Last weekend, the White House press secretary told reporters that federal student loan payments will resume on February 1, 2022, after almost two years of forbearance due to COVID-19. As the repayment deadline approaches, additional guidance will be released to help borrowers transition back to repayment. Most people have gotten used to not paying their loans for a very long time and so the transition back will be uncomfortable. Here are some dos and don’ts that will help you transition.
DO make preparations. For those who have continued to make payments during the forbearance, they may not need to do much else. In fact, their payments may be considered pre-payments which means that they will not be considered delinquent if they miss a payment or two.
However, for those who did not pay during the forbearance period, they may not be able to afford the monthly payment due. If making lifestyle changes are not enough, they will have to contact their lender as soon as possible to adjust their monthly payment. This can be done by providing financial statements to the lender or the most recent tax return if it shows lower adjusted gross income from previous years.
And for those who are in default status, this may be the last opportunity to rehabilitate their loans without having to make large payments.
As stated above, keep an eye out for updated information from the government or loan servicers as they will provide instructions on restarting loan payments without accidentally missing a payment which can lead to late penalties or default status.
DON’T bet on another extension. Yes, there are bad things going on in the world right now. The Omicron variant is spreading although there are no indications of new shutdowns and more PPP money. And yes, some people — even members of Congress — are calling for another forbearance extension.
But the Department of Education has made it clear that there will be no more extensions. It’s possible there could be another extension but it will likely happen when there is some massive catastrophic event. If there is another extension, then great. But until an announcement is made, act as though there will not be.
DO look at all of your options. Many people have changed jobs during the pandemic or are considering it. Some have lost jobs or are underemployed.
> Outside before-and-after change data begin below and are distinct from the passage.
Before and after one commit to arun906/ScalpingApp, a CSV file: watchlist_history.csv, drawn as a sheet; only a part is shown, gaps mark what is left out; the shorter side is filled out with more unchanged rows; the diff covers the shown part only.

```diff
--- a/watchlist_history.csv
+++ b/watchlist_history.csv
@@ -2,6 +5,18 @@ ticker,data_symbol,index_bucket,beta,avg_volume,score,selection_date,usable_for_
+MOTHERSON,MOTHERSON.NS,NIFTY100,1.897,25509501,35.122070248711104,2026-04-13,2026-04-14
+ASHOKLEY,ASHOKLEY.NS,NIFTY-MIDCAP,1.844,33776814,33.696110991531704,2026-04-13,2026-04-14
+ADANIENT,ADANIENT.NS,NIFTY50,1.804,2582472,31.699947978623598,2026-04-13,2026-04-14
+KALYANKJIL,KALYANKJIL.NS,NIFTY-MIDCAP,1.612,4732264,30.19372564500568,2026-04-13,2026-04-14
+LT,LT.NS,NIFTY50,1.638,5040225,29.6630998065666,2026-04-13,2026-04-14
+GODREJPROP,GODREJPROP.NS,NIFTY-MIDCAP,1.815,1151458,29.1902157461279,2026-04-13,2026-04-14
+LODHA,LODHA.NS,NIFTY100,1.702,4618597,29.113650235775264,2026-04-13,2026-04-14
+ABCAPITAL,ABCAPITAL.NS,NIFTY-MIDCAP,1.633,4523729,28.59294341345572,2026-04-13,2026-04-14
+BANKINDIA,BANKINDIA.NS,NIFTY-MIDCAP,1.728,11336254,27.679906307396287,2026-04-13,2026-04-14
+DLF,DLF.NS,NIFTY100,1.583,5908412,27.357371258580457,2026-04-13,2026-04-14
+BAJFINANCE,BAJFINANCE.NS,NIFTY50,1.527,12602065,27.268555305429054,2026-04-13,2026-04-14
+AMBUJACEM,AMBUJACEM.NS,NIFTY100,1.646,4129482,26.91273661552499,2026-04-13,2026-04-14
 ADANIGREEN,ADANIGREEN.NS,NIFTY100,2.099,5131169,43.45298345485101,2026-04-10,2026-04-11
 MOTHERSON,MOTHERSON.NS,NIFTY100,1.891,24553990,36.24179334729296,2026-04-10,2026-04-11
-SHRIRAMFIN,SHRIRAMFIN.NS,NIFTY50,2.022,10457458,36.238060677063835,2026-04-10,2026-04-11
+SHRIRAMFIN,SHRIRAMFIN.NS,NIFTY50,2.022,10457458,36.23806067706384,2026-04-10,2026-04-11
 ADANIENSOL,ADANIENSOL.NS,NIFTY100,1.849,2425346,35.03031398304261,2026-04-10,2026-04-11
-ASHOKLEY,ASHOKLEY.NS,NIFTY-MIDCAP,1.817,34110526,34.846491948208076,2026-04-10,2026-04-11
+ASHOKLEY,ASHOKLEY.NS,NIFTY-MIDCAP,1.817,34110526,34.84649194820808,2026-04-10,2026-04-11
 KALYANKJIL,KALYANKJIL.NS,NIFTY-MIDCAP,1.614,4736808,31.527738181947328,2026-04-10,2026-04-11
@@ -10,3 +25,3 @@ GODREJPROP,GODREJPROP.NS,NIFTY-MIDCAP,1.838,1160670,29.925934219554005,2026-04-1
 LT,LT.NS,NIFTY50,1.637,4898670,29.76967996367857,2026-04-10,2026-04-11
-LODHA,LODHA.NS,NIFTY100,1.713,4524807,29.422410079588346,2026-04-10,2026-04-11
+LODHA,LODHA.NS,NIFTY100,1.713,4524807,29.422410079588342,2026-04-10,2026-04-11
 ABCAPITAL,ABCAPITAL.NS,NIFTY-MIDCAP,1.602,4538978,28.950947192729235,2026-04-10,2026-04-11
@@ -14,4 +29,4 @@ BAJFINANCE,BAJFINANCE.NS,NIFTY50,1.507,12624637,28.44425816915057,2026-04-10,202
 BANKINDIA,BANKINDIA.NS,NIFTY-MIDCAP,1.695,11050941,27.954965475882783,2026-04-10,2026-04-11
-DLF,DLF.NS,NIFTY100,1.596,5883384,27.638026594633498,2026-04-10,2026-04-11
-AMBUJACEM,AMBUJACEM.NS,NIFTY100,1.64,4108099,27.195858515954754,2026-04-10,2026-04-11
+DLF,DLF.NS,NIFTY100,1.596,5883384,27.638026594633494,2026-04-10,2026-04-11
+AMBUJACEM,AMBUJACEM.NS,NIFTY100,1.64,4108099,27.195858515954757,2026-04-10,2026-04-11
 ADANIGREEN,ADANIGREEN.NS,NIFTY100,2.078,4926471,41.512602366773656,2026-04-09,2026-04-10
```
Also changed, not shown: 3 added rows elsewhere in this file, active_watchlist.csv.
Your current station in life might give you additional options.
If you have switched to working for the government or a 501(c)(3) nonprofit, then you may want to consider applying for the Public Service Loan Forgiveness 10-year repayment program. If you plan to work for the public sector for 10 years, your monthly payment will be a portion of your salary. After the 10-year period is up, the remainder of your federal student loan will be forgiven and the forgiven amount will not be taxed as income.
For those who switched to lower paying jobs, they may want to contact their lender to negotiate a lower monthly payment if they are on an income-based repayment plan (IBR) such as the traditional IBR plan, Pay As You Earn or the Revised Pay As You Earn.
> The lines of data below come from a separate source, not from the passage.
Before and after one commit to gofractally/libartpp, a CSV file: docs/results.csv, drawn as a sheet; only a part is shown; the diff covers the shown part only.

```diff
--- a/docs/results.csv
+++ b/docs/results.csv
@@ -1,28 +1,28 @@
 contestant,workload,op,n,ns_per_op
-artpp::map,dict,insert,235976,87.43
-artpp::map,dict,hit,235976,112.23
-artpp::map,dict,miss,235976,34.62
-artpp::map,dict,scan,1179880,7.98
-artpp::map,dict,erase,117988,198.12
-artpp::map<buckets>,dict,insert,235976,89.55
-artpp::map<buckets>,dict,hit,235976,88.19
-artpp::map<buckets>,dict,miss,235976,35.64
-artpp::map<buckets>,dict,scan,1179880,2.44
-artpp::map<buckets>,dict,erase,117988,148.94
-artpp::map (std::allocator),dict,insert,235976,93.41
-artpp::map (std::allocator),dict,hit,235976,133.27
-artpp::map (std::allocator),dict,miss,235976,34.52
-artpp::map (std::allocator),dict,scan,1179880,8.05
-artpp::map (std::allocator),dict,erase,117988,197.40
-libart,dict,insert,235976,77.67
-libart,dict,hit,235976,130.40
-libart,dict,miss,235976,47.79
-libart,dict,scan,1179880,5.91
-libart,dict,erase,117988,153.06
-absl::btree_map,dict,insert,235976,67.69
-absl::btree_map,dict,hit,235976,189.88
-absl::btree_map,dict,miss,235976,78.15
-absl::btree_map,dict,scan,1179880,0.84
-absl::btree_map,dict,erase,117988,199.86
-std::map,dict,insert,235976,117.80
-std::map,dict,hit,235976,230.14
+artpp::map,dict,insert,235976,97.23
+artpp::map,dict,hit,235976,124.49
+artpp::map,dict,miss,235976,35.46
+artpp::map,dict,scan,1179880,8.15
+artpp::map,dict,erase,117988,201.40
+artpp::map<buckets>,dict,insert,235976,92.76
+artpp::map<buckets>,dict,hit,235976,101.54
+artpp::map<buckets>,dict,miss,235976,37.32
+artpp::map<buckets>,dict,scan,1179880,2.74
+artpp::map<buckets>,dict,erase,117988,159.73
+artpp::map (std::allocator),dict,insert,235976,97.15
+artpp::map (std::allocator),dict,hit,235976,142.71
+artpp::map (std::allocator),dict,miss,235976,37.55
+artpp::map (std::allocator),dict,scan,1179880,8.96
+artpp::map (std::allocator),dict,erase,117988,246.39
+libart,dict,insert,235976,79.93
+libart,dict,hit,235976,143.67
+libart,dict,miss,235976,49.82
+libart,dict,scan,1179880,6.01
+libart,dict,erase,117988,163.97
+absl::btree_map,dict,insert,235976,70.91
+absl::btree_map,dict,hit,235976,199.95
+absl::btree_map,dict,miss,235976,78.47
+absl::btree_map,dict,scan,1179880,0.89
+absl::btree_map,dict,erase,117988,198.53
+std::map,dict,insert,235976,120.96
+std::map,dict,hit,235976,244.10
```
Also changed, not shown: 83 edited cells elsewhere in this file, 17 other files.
For those who are fortunate enough to get higher-paying jobs, they may have to pay a higher monthly amount under their IBR plan. Also, if it appears that they will pay their loan in full, they should consider refinancing their loan with a lower interest rate. This should be strongly considered as it is likely that interest rates will rise next year.
DON’T ignore your debt. For those who financed their education exclusively with federal loans, they were living their dream where for a short time, they were debt free. Some of these people think they can continue living this dream by ignoring their debt. Unfortunately, like cancer, student loans cannot be ignored or they will get bigger and worse, especially since interest will begin to accrue again.
Don’t wait until the final days before setting up a plan or contacting your lender. Not only will this put you in a more stressful position, you may have to wait longer before getting a response as other borrowers in similar situations will be frantically contacting their lenders as well.
DO have a long-term payment plan. It is generally a good idea to have a payoff plan that lasts several years or even a decade. This does not mean that you have to follow it strictly, as things may happen that may force you to make changes. But it may allow you to prepare for contingencies, manage your finances for other things like retirement savings, car or home purchases, family planning and even vacations and the occasional splurge we all deserve from time to time.
DON’T spend excessive time online begging for student loan forgiveness. We keep hearing on the news that some politicians are demanding student loan forgiveness of up to $50,000. If it was that simple, they would have passed a loan forgiveness bill by now instead of extending the loan forbearance started by the previous administration. Unfortunately, all of this posturing with no action is only creating false hope for debtors who otherwise spend their time doing things that will help pay the debt off and live a normal life. Loan forgiveness might come or it might not. Until it happens, don’t turn this into a time-consuming obsession.
The return to normalcy also means repaying our student loans again. It’s better to prepare and plan ahead now instead of delaying the inevitable.
Do you have the ability to pay off your student loans but choose not to? If so, please contact me and tell me why.
Steven Chung is a tax attorney in Los Angeles, California. He helps people with basic tax planning and resolve tax disputes. He is also sympathetic to people with large student loans. He can be reached via email at firstname.lastname@example.org. Or you can connect with him on Twitter (@stevenchung) and connect with him on LinkedIn.